The Spanish wholesale electricity market could be exposed to price spikes over the mid-summer months, with the country’s power generation mix already stretched amid evidence of a heavy reliance on limited coal-fired production.
Latest monthly information from Spanish transmission system operator REE showed coal-fired power generation in June almost doubled year-on-year to 5.3TWh.
Coal-plant availability stood at 95% on Wednesday, while 80% of total installed capacity was firing, leaving excess, available capacity at just 15% of the system’s total, and very little room for volumes to increase.
Meanwhile production from nuclear power has fallen away compared to the previous year amid a heavy outage programme, as has hydropower generation.
Traders agreed that, given the tight supply situation and the dynamics of the generation mix, a run of hot weather and accompanying lift in electricity demand would inevitably trigger pronounced price spikes.
The Spanish day-ahead pool price published by market operator OMIE has hovered around €55.00/MWh since the start of week 29.
One source said if values were to rise 18% to €65.00/MWh, this would already constitute a “spike” as it is would be well above corresponding levels elsewhere in Europe.
In week 28, average day-ahead prices were volatile, closing in a wide €10.10/MWh range with a low of €38.82/MWh.
While the risk of hot weather could trigger a rapid build up of long positions which would push up prices, traders agree that Spain is somewhat unprepared for a potential heat wave – meaning a generation shortfall would see fundamental-driven premium layered on top of sentiment-based premium.
“There is potential [for price spikes], but it would depend on the weather.

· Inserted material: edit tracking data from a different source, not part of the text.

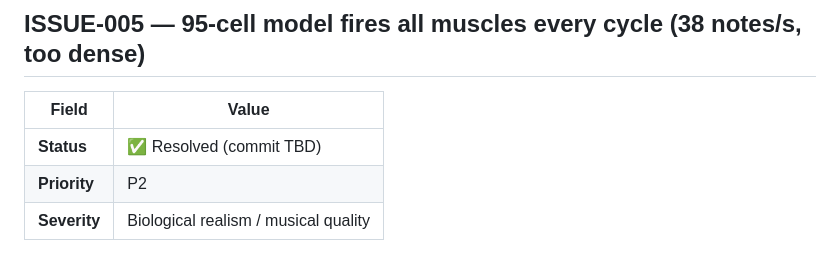
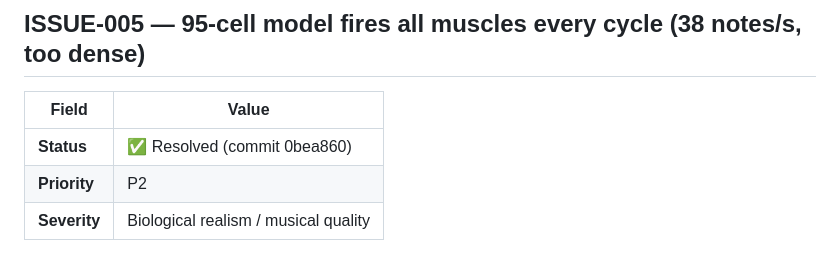
Before and after one commit to VahidGh/wormuse, a Markdown page: TODO.md, the part around the change. Drawn GitHub-style.

Commit message:
docs: update ISSUE-005 commit hash in TODO.md
Co-Authored-By: Claude Sonnet 4.6 <noreply@anthropic.com>

```diff
--- a/TODO.md
+++ b/TODO.md
@@ -139,7 +139,7 @@ def synthesise_melody(events, duration_s=None, max_notes=None, ...):
 
 | Field | Value |
 |---|---|
-| **Status** | ✅ Resolved (commit TBD) |
+| **Status** | ✅ Resolved (commit 0bea860) |
 | **Priority** | P2 |
 | **Severity** | Biological realism / musical quality |
 
```
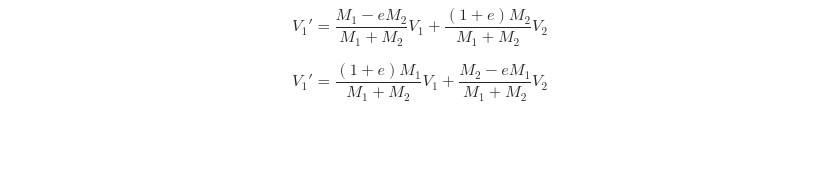
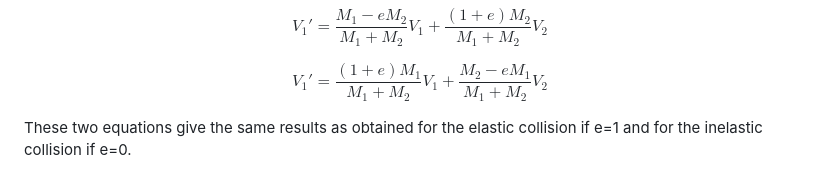
Before and after one commit to virtual-labs/exp-elastic-inelastic-collision-amrt, a Markdown page: experiment/theory.md, the part around the change. Rendered like a GitHub page; blank space fills up the shorter version.

```diff
--- a/experiment/theory.md
+++ b/experiment/theory.md
@@ -73,3 +73,5 @@ Where the coefficient of restitution for a perfectly elastic collision is e = 1
 $$V_{1}'=\frac{M_{1}-eM_{2}}{M_{1}+M_{2}}V_{1}+\frac{(1+e)M_{2}}{M_{1}+M_{2}}V_{2}$$
 
 $$V_{1}'=\frac{(1+e)M_{1}}{M_{1}+M_{2}}V_{1}+\frac{M_{2}-eM_{1}}{M_{1}+M_{2}}V_{2}$$
+
+These two equations give the same results as obtained for the elastic collision if e=1 and for the inelastic collision if e=0.
```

Coal is running at maximum now and a unit can always break down,” one trader said.
Gas-fired capacity is available, but this in itself would do little to cap price rises with the Spanish gas market among the most expensive in Europe.
Electricity flows from France into Spain continue to be strong, running at around 1.2GW of the 1.4GW available capacity on Wednesday with the same nominated for Thursday, because of a substantial premium on the French side.
The French day-ahead price published by EPEX Spot has averaged around €25.00/MWh since the start of July – just half the Spanish equivalent.
If the Spanish pool price spikes, the market is likely to attract further imports from France, using what little spare capacity remains on the interconnector.
In the case of a heat wave and rising demand, hydropower generation would immediately come under pressure, traders said, because available capacity would struggle to sustain a fortnight of high temperatures.
“The hydro can make a difference, but then water runs out. With coal or gas, you can always buy more,” one source said.
At the end of week 28, a lack of rainfall pushed hydro stocks below 71%, according to latest data from environment ministry MAGRAMA ( see EDEM 15 July 2014 ).
This has added to what was already a swift draw-down of stocks in comparison to the previous year in spite of actual volumes generated falling, because of the dry conditions.
Hydro producers can also opt not to generate electricity, sending bullish signals into the day-ahead pool, sources said. “It’s one thing to have the water stocks. It’s another to actually use it.”
One trader said: “Prices are quite [strong] on the forward curve already, but on the prompt there is potential for spikes.
“Especially if producers decide they don’t want to sell their hydro [generation] at €65.00/MWh and they want €100.00/MWh.”
The August ’14 contract last traded on Tuesday at €49.10/MWh, according to data submitted to ICIS, raising the likelihood of physical volumes being sold on the prompt as opposed to hedged forward, further supporting the front-month.
Although Spain is showing signs of warming up, a sustained heat-wave is not yet on the cards. Meteorologist Weather Service International predicts Spanish temperatures will float around 2°C above the summer average going into the start of the week ahead with unsettled conditions later in the week.
A recent change in weather patterns at the end of June caused meteorologists to revise their predictions for July down, to expect cooler-than-normal temperature in Southern Europe ( see EDEM 24 June 2014 ). So far, Spain has had fairly mild weather which has capped spot prices.
But despite this, the day-ahead outturns continue to be one of the most expensive in Europe, underscoring the system’s relative price exposure to a demand pick-up.
For instance, for Wednesday delivery, the Spanish day-ahead exchange price settled at
a major €23.75/MWh premium to the French equivalent, and this was despite a higher wind generation forecast for Wednesday in Spain which weighed down on the product.
The same Spanish number held a €19.21/MWh premium over Germany and a €11.17/MWh premium over Italy. Sophie Udubasceanu